Sunday, June 17, 2007
Last weekend I got a chance to indulge my longstanding passion for ancient Semitic languages at the Louvre. The Ugaritic collection was, as you might expect, especially good; I took many photographs, including this particularly clear one here, a ceremonial axe from the 13th or 12th century BC. Since the Ugaritic alphabet only contained some 30 letters, it's easy enough to read the inscription (turn it 90 degrees counterclockwise), although no word dividers are present:
xrṣn rb khnm
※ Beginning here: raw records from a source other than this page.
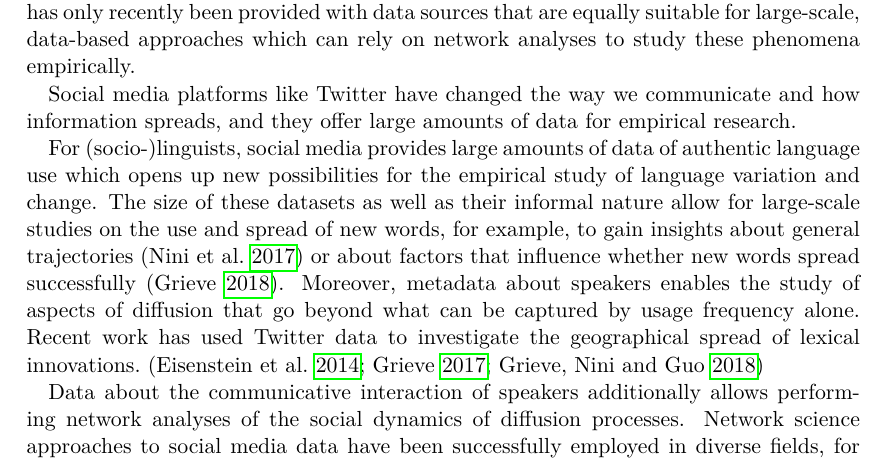
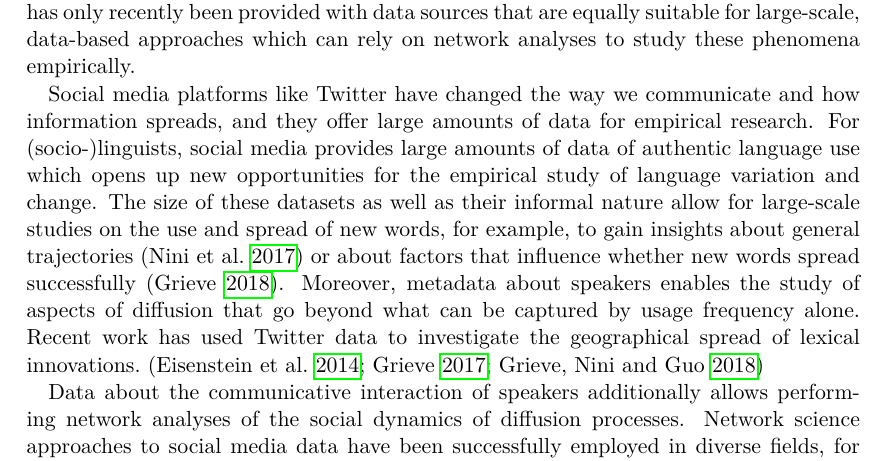
Before and after one commit to wuqui/sna, a LaTeX paper (doc/sna.tex): part of page 2 of 37, cut so that both start at the same text. Compiled offline with pdfLaTeX.

Commit message:
start editing

```diff
--- a/doc/sna.tex
+++ b/doc/sna.tex
@@ -119,17 +119,11 @@
 
   Influential sociolinguistic models of the spread of linguistic innovations like the S-curve model~\parencite{Milroy1992LinguisticVariation} share fundamental features with earlier economic models of diffusion~\parencite{Rogers1962DiffusionInnovations}, and such models show commonalities between the spread of cultural and linguistic innovations. It is often assumed that diffusion in social networks follows universal trajectories and that rates of spread depend on social dynamics such as network density and the presence or absence of weak ties~\parencite{Granovetter1977StrengthWeak}. Unlike research on biological and cultural diffusion processes, however, sociolinguistic research has only recently been provided with data sources that are equally suitable for large-scale, data-based approaches which can rely on network analyses to study these phenomena empirically.
 
-  Social media platforms like Twitter have changed the way we communicate and how information spreads, and they offer large amounts of data for empirical research.
-
-  % Sociological research has been concerned with pressing issues regarding the impact of online social networks for the spread of hate speech, fake news and the power of \enquote{influencers}, bots and institutions on public opinions and elections, which increasingly strain the social fabric.\todo{should probably be removed}
-
-  For (socio-)linguists, social media provides large amounts of data of authentic language use which opens up new possibilities for the empirical study of language variation and change. The size of these datasets as well as their informal nature allow for large-scale studies on the use and spread of new words, for example, to gain insights about general trajectories~\parencite{Nini2017ApplicationGrowth} or about factors that influence whether new words spread successfully~\parencite{Grieve2018NaturalSelection}. Moreover, metadata about speakers enables the study of aspects of diffusion that go beyond what can be captured by usage frequency alone. Recent work has used Twitter data to investigate the geographical spread of lexical innovations.~\parencite{Eisenstein2014DiffusionLexical,Grieve2017GeographicalPatterns,Grieve2018MappingLexical}
+  Social media platforms like Twitter have changed the way we communicate and how information spreads, and they offer large amounts of data for empirical research. For (socio-)linguists, social media provides large amounts of data of authentic language use which opens up new opportunities for the empirical study of language variation and change. The size of these datasets as well as their informal nature allow for large-scale studies on the use and spread of new words, for example, to gain insights about general trajectories~\parencite{Nini2017ApplicationGrowth} or about factors that influence whether new words spread successfully~\parencite{Grieve2018NaturalSelection}. Moreover, metadata about speakers enables the study of aspects of diffusion that go beyond what can be captured by usage frequency alone. Recent work has used Twitter data to investigate the geographical spread of lexical innovations.~\parencite{Eisenstein2014DiffusionLexical,Grieve2017GeographicalPatterns,Grieve2018MappingLexical}
 
   Data about the communicative interaction of speakers additionally allows performing network analyses of the social dynamics of diffusion processes. Network science approaches to social media data have been successfully employed in diverse fields, for example, to study the spread of diseases~\parencite{Lu2018AccurateInfluenza}, opinions~\parencite{West2014ExploitingSocial} and political attitudes~\parencite{PewResearchCenter2019NationalPolitics}. While the study of social networks has a long research tradition in sociolinguistics and has shaped influential models of diffusion~\parencite[e.g.][]{Milroy1985LinguisticChange}), large-scale network analyses of sociolinguistic phenomena have only recently become more widespread. These new data sources and methodological advances put computational sociolinguistics in an excellent position to gain new insights and to test long-standing theoretical models empirically.
 
-  In the area of lexical innovation, this can serve to evaluate important theoretical concepts like the role of early adopters, network density and weak ties in the diffusion of new words. For example, earlier approaches have used computational modelling to test the validity of the S-curve model~\parencite{Blythe2012ScurvesMechanisms}, and to model processes of simple and complex contagion of linguistic innovations in social networks~\parencite{Goel2016SocialDynamics}.
-
-  Applying social network analysis to bigger samples of neologisms and tracking their use and spread on social media datasets promises to provide a more detailed picture of social diffusion. Social network information has the potential to more accurately assess the degrees to which the adoption of new words remains limited to closely connected sub-communities or whether they reach larger parts of the speech community.
+  In the area of lexical innovation, this can serve to evaluate important theoretical concepts like the role of early adopters, network density and weak ties in the diffusion of new words. For example, earlier approaches have used computational modelling to test the validity of the S-curve model~\parencite{Blythe2012ScurvesMechanisms}, and to model processes of simple and complex contagion of linguistic innovations in social networks~\parencite{Goel2016SocialDynamics}. Applying social network analysis to bigger samples of neologisms and tracking their use and spread on social media datasets promises to provide a more detailed picture of social diffusion. Social network information has the potential to more accurately assess the degrees to which the adoption of new words remains limited to closely connected sub-communities or whether they reach larger parts of the speech community.
 
   This paper makes use of social media data and social network analysis to study the diffusion of lexical innovations on Twitter. Taking usage frequency as a baseline, I conduct a longitudinal study monitoring the use of a broad sample of neologisms to analyse their usage frequency and the temporal dynamics underlying their use. Next, I use social network analyses of my neologism sample to get a better picture of the sociolinguistic dynamics at play, in order to assess different pathways and overall degrees of diffusion. Lastly, I combine both approaches to get a more detailed picture of the diffusion of the neologisms in the sample, and to assess the results of both approaches to diffusion.
 
```
Also changed, not shown: doc/sna.tex (4 more changed lines).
which the museum caption translates as "la hache du Grand Prêtre". xrṣn is presumably "axe"; I can't find it in my small dictionary, but it looks like it might be related to xurāṣ "gold" (itself cognate not only to Hebrew ḥarūṣ, but also to Greek chrysos, a Semitic loanword.) rabb- means "great one", identical to Arabic ربّ "lord" and cognate to Hebrew rav "great one; rabbi". kāhin- is "priest", identical to the Arabic كاهن "soothsayer" and cognate to Hebrew kohen "priest" - yes, the same word from which the surname "Cohen" comes from. -īm is the oblique plural, identical to Hebrew -īm (which however is no longer inflected for case) and cognate to Arabic -īn. Once you start looking, it's so easy to spot the connections between Semitic languages; no wonder people a thousand years ago noticed.